Ada - the album is aptly tagged "A Musical journey by A.R.Rahman", for he has been composing for this film for about 7 years and the album takes us through a journey with ARR!!!

The album starts with the male version of Ishq Ada Hai rendered by Rashi Ali, the guitarist who has been playing guitars for ARR for quite sometime now. Though he has sung "Nadhirdhinna" in Parthale paravasam, it went unnoticed... Ishq Ada should prove to be a nice platform for him, to launch him as a singer, for it showcases his powerful voice brilliantly! The waltz pattern, the addictive accordion bits, the simple tune - all of these make the song instantly likeable.

Then comes Hawa Sun Hawa - one of the most beautiful melodies composed by ARR. Rendered by Sonu and younger-sounding (less shrill) Alka Yagnik (probably recorded in 2002-2003), this track takes time to grow on. But this one will become one of the songs, closest to the heart! Naveen adds more beauty to this song with the wonderful flute interludes, which leaves you yearning for more!!

Gumsum Gumsum is one of the tracks that was given for the remix contest, which was organised for promoting the movie. So I'd heard first 60 seconds of just the voice track and imagined that it would be a totally western track with drums et al! Lo and behold... Rahman surprised me totally, making it a desi track with dholaks!! Was this composed at about the same time as Water? I felt there was an "aayo re" hangover in the santoor interludes (just the style, I mean!). Another duet for Sony and Alka and they do a commendable job!
And, how could I forget the short guitar surprise at around 3:40!!! The muted guitar bit is MAGICAL!!!

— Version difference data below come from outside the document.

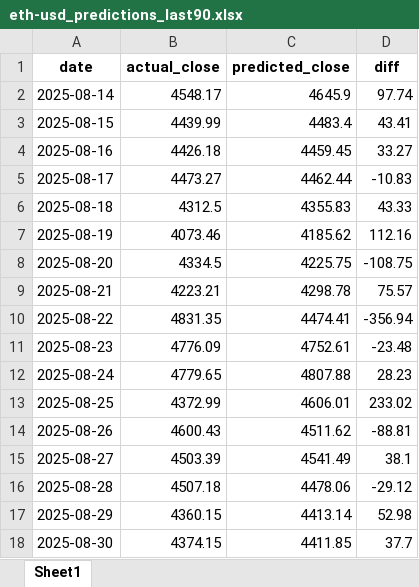
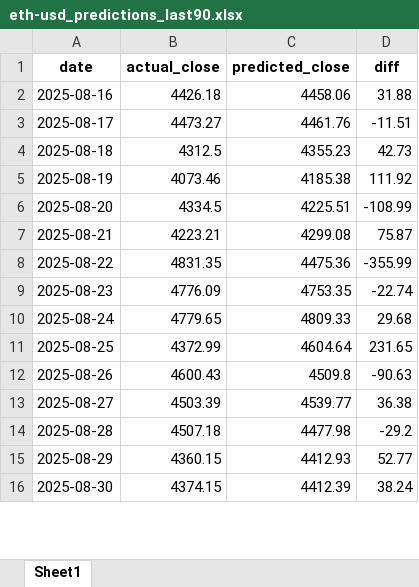
Before and after one commit to Yxggla/python-crypto-price-predict, an Excel workbook: exports/eth-usd_predictions_last90.xlsx, sheet Sheet1, drawn as a sheet; only a part is shown; values as stored, in another font and other column widths than the file's, no borders; removed rows and columns are numbered as before the commit, all else as after; the diff covers the shown part only; the diff names each change by its address in the sheet, - before the commit and + after, or states it on an @@ line.

```diff
--- a/exports/eth-usd_predictions_last90.xlsx (sheet Sheet1)
+++ b/exports/eth-usd_predictions_last90.xlsx (sheet Sheet1)
-row 2: 2025-08-14 | 4548.17 | 4645.9 | 97.74
-row 3: 2025-08-15 | 4439.99 | 4483.4 | 43.41
-C2 (predicted_close): 4459.45
+C2 (predicted_close): 4458.06
-D2 (diff): 33.27
+D2 (diff): 31.88
-C3 (predicted_close): 4462.44
+C3 (predicted_close): 4461.76
-D3 (diff): -10.83
+D3 (diff): -11.51
-C4 (predicted_close): 4355.83
+C4 (predicted_close): 4355.23
-D4 (diff): 43.33
+D4 (diff): 42.73
-C5 (predicted_close): 4185.62
+C5 (predicted_close): 4185.38
-D5 (diff): 112.16
+D5 (diff): 111.92
-C6 (predicted_close): 4225.75
+C6 (predicted_close): 4225.51
-D6 (diff): -108.75
+D6 (diff): -108.99
-C7 (predicted_close): 4298.78
+C7 (predicted_close): 4299.08
-D7 (diff): 75.57
+D7 (diff): 75.87
-C8 (predicted_close): 4474.41
+C8 (predicted_close): 4475.36
-D8 (diff): -356.94
+D8 (diff): -355.99
-C9 (predicted_close): 4752.61
+C9 (predicted_close): 4753.35
-D9 (diff): -23.48
+D9 (diff): -22.74
-C10 (predicted_close): 4807.88
+C10 (predicted_close): 4809.33
-D10 (diff): 28.23
+D10 (diff): 29.68
-C11 (predicted_close): 4606.01
+C11 (predicted_close): 4604.64
-D11 (diff): 233.02
+D11 (diff): 231.65
-C12 (predicted_close): 4511.62
+C12 (predicted_close): 4509.8
-D12 (diff): -88.81
+D12 (diff): -90.63
-C13 (predicted_close): 4541.49
+C13 (predicted_close): 4539.77
-D13 (diff): 38.1
+D13 (diff): 36.38
-C14 (predicted_close): 4478.06
+C14 (predicted_close): 4477.98
-D14 (diff): -29.12
+D14 (diff): -29.2
-C15 (predicted_close): 4413.14
+C15 (predicted_close): 4412.93
-D15 (diff): 52.98
+D15 (diff): 52.77
-C16 (predicted_close): 4411.85
+C16 (predicted_close): 4412.39
-D16 (diff): 37.7
+D16 (diff): 38.24
```
Also changed, not shown: 2 added rows and 146 edited cells elsewhere in this sheet, exports/btc-usd_forecast_next7.xlsx, exports/btc-usd_predictions_last90.xlsx, 26 other files.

Sonu Nigam comes back, this time accompanied by Sunidhi Chauhan (her second song for Rahman) for Gulfisha. And Sunidhi works wonders in this one! The song starts of with French chants by Viviane Chaix and then Sonu takes . But, it is Sunidhi who takes it to a completely new level! The point when she switches to the high pitched Gulfisha from the low pitched one (at around 1:18) is mindblowing!! This song, too, will take sometime to grow on you!

The next song in the album is the one which brings in the "what came first - chicken or egg" type question back again - Does Rahman always choose to render the best song of the album or does the song become the best because of Rahman's rendition? yes... Meherbaan rendered by ARR is definitely the "Song of the album". Starting as a soft melody with backed by piano and a gentle rhythm, it it becomes rock-ish with distortion guitars in the second half of the song, still retaining the melodic feel. There's a certain something in his voice which makes any song he sings, SPECIAL! This one is no different!

Next in the album, Tu Mera Hai must be one of the songs recorded during the later half of Rahman's 7 year long "Musical journey", for it features Naresh Iyer along with Chitra and Sukhwinder! Sukhwinder and Chitra have done a commendable job, with Naresh Iyer chipping in with the "laahi laahi" bit! Though this was my least fav in the album, this one is rapidly moving up my list!!

Rahman tries to recreate the "Ae Ajnabi" magic with Hai Dard - a sad song sung by Udit Narayan - and pulls it off! Though not as powerful as the classic Dil Se track, this one is great in its own right. The song is styled like a 1970s bollywood pathos song, in waltz beats. Udit's voice aptly conveys the emotions of the lover in pain! The sax interludes create a mystic feel to the song!

Parul Mishra, the winner of Fever FM's Voice Hunt (held last November), makes her debut with Ishq Ada Hai. Her voice is fresh and quite unusual. She carries off the song with ease, and makes this song rank higher than the male version! The backing vocals and arrangements are quite different from the male version of the song.

Legendary Malayalam singer P.Jayachandran makes his Hindi debut with the pathos number, Milo Wahan Wahan, with Alka for company. Alka starts off the song, and sets the mood of the song perfectly. When Jayachandran joins in, the song moves up a few notches! The highlight of the song is the second stanza by Jayachandran (starting 5:05). What a voice!
The lyrics, are a bit of a letdown - though the mood of the song is conveyed perfectly in the lyrics, the lines are far from poetic!

Sanjeev Thomas mesmerises us with the Guitar instrumental version of "Meherbaan". The instrumental is as impressive as the original sung by Rahman. The use of distortion guitar for the high pitched parts and normal electric guitars for the softer parts speaks of the genius of the man!

In all, Ada is a classic - on the likes of Meenaxi or Taal - a must-have for any music lover.

PS: ARR composed this album over a period of 7 years.... I wrote this review over a period of 21 days!! :P